I had heard of Monisha Rajesh’s book “Around India in 80 Trains” at the Jaipur Literature Festival. This was last month. I was completely taken by it and had to read it. I had heard great things about it from friends, however was not willing to form my opinion before reading it. I have finally gotten around to reading it and the book and the writing left me speechless and sometimes with a strange smile on my face. When books do that to you, you know that you are with a great read. There is no other explanation and I am aware that it happens to most people. Writers who evoke these feelings need to be lauded – plenty of times if need be.
“Around India in 80 Trains” as the title suggests, is just that. Monisha decided one fine day to undertake these journeys. The thought occurred when she saw an ad/article on how some Indian airlines could now reach 80 cities. So she decided to explore the railroads of the country, through 80 trains with her co-passenger, whom she calls Passepartout (based on the characters in Jules Verne’s book, Around the World in Eighty Days). This book is about their journeys throughout the country.

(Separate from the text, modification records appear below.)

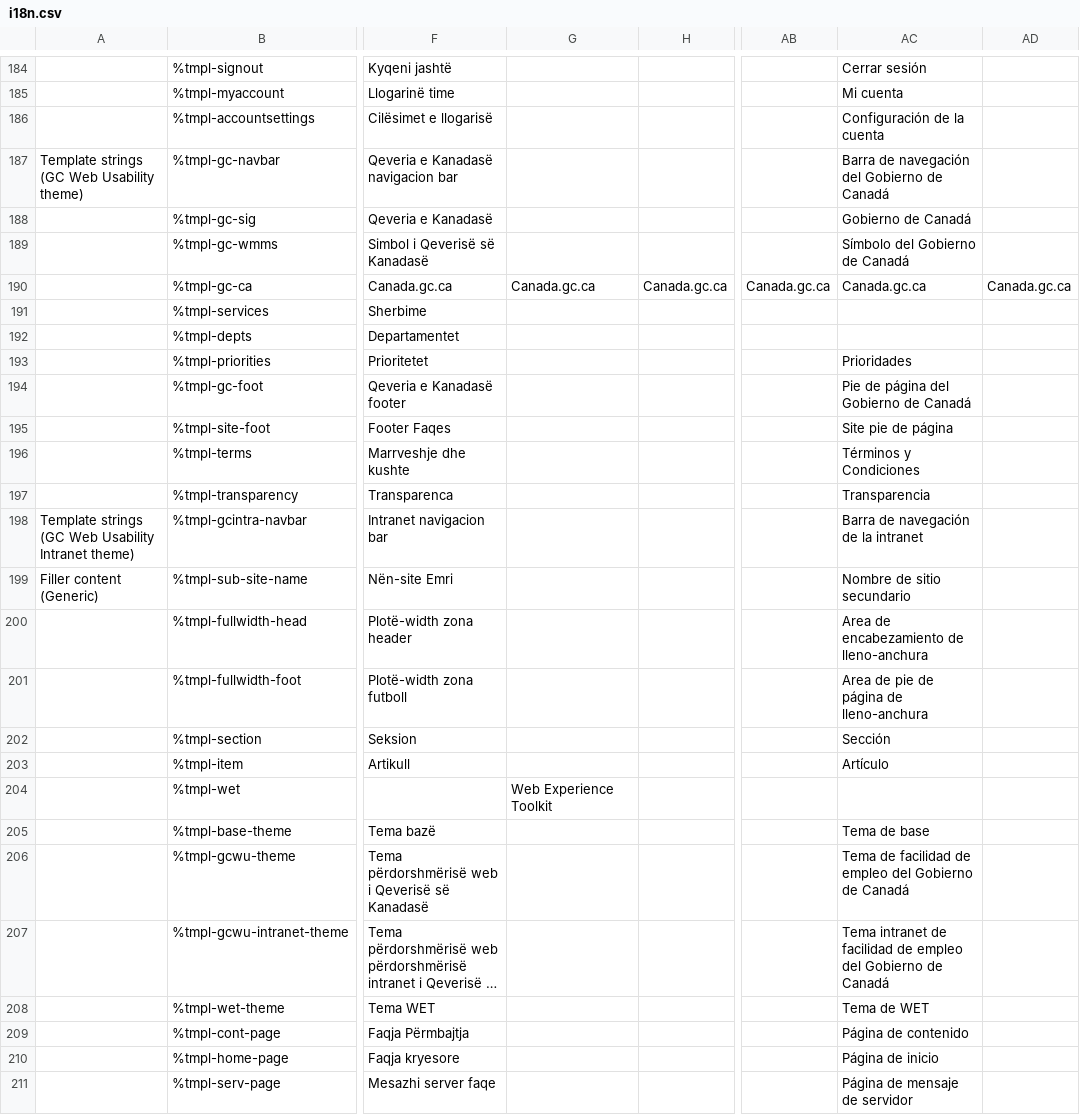
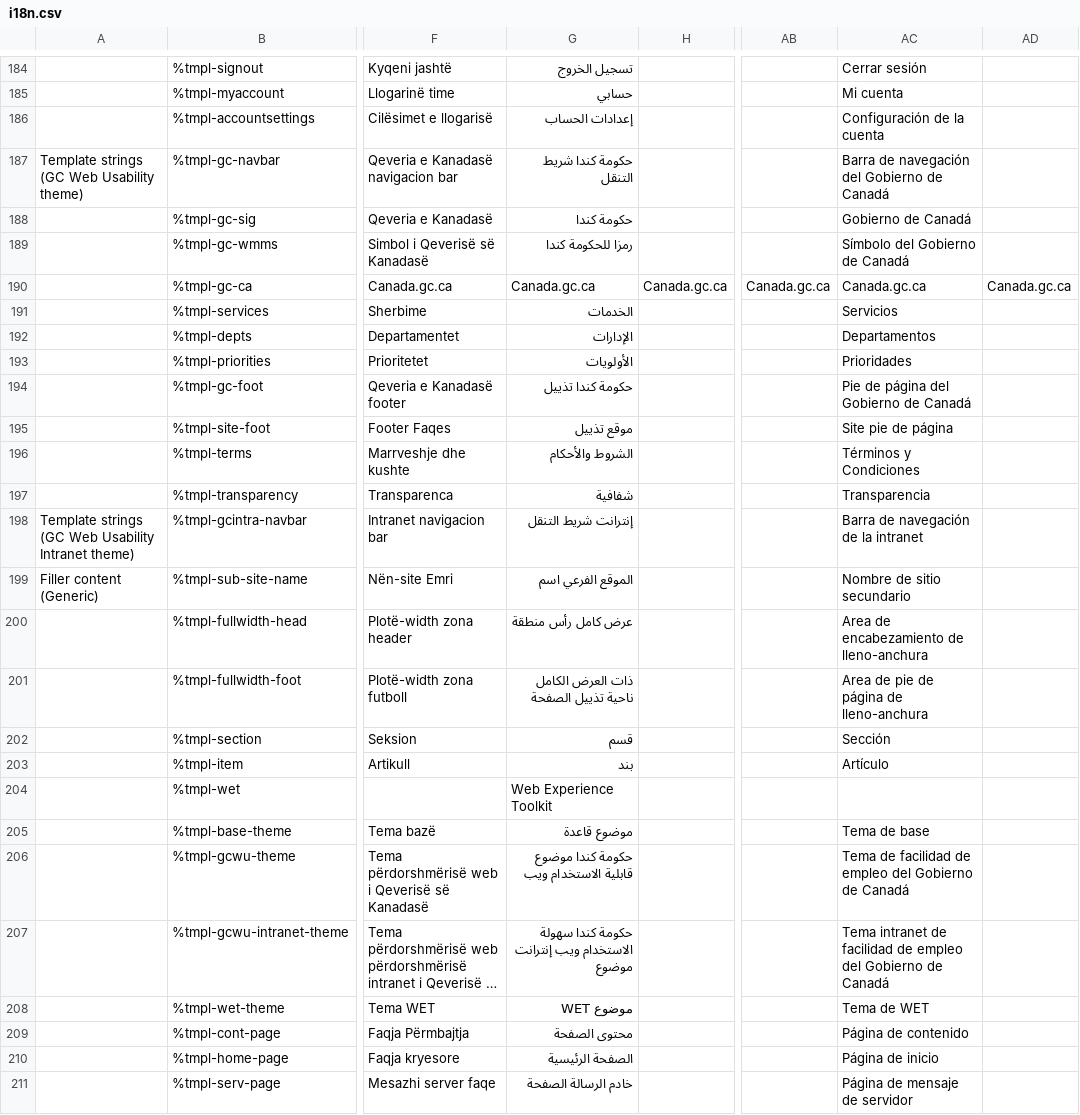
Before and after one commit to wet-boew/wet-boew, a CSV file: src/js/i18n/i18n.csv, drawn as a sheet; only a part is shown, gaps mark what is left out; long unchanged cells end in …; the diff covers the shown part only; the diff names each change by its address in the sheet, - before the commit and + after, or states it on an @@ line.

```diff
--- a/src/js/i18n/i18n.csv
+++ b/src/js/i18n/i18n.csv
-G184: (empty)
+G184: تسجيل الخروج
-G185: (empty)
+G185: حسابي
-G186: (empty)
+G186: إعدادات الحساب
-G187: (empty)
+G187: حكومة كندا شريط التنقل
-G188: (empty)
+G188: حكومة كندا
-G189: (empty)
+G189: رمزا للحكومة كندا
-G191: (empty)
+G191: الخدمات
-AC191: (empty)
+AC191: Servicios
-G192: (empty)
+G192: الإدارات
-AC192: (empty)
+AC192: Departamentos
-G193: (empty)
+G193: الأولويات
-G194: (empty)
+G194: حكومة كندا تذييل
-G195: (empty)
+G195: موقع تذييل
-G196: (empty)
+G196: الشروط والأحكام
-G197: (empty)
+G197: شفافية
-G198: (empty)
+G198: إنترانت شريط التنقل
-G199: (empty)
+G199: الموقع الفرعي اسم
-G200: (empty)
+G200: عرض كامل رأس منطقة
-G201: (empty)
+G201: ذات العرض الكامل ناحية تذييل الصفحة
-G202: (empty)
+G202: قسم
-G203: (empty)
+G203: بند
-G205: (empty)
+G205: موضوع قاعدة
-G206: (empty)
+G206: حكومة كندا موضوع قابلية الاستخدام ويب
-G207: (empty)
+G207: حكومة كندا سهولة الاستخدام ويب إنترانت موضوع
-G208: (empty)
+G208: موضوع WET
-G209: (empty)
+G209: محتوى الصفحة
-G210: (empty)
+G210: الصفحة الرئيسية
-G211: (empty)
+G211: خادم الرسالة الصفحة
```
Also changed, not shown: 113 edited cells elsewhere in this file.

One might wonder: So what is so unique about this book? There is nothing of significance. However, you are incorrect when you think that. Monisha’s ties with the country are unique and the reader only can come to know of this, if he or she wants to read the book (though she is born and brought up in the UK). It is these ties that make her sometimes question what she has come to love about the country and sometimes also change her beliefs to some extent.
The book is part-travelogue and part-memoir, which makes it even a better read, compared to the other travelogues. The descriptions are wry and sometimes hilariously alive. When she speaks of the people she meets, what she sees, what she breathes and what she eats, Monisha makes you a part of the scenery. You aren’t just a reader then. You get involved in the book. To me, that is the highlight of any writing. The writing is clear and not complex and worked for me superbly. She speaks of religion, of habits, of customs, the way people are and how they think of things. She makes you see your country through different eyes, and for once, I was amazed and ashamed of how little I knew and there is so much to see here. That thought is still germinating and eating me away somewhere.
“Around India in 80 Trains” also makes you see trains differently. The different kinds present in the country and how each of them is so different from the other. As residents of the country, we do not see the charm that they possess (no matter how little at times). In fact, I do not even know how many of us would be willing to undertake such a journey. I for one am so tempted to, sure, after reading the book. It almost feels like something that needs to be done, to experience life and the wonders and sometimes mishaps (as it happened with Monisha in the book) that it has to offer. This was my last read for this month and I am so happy that I ended with this one. It was the perfect icing on the reading cake.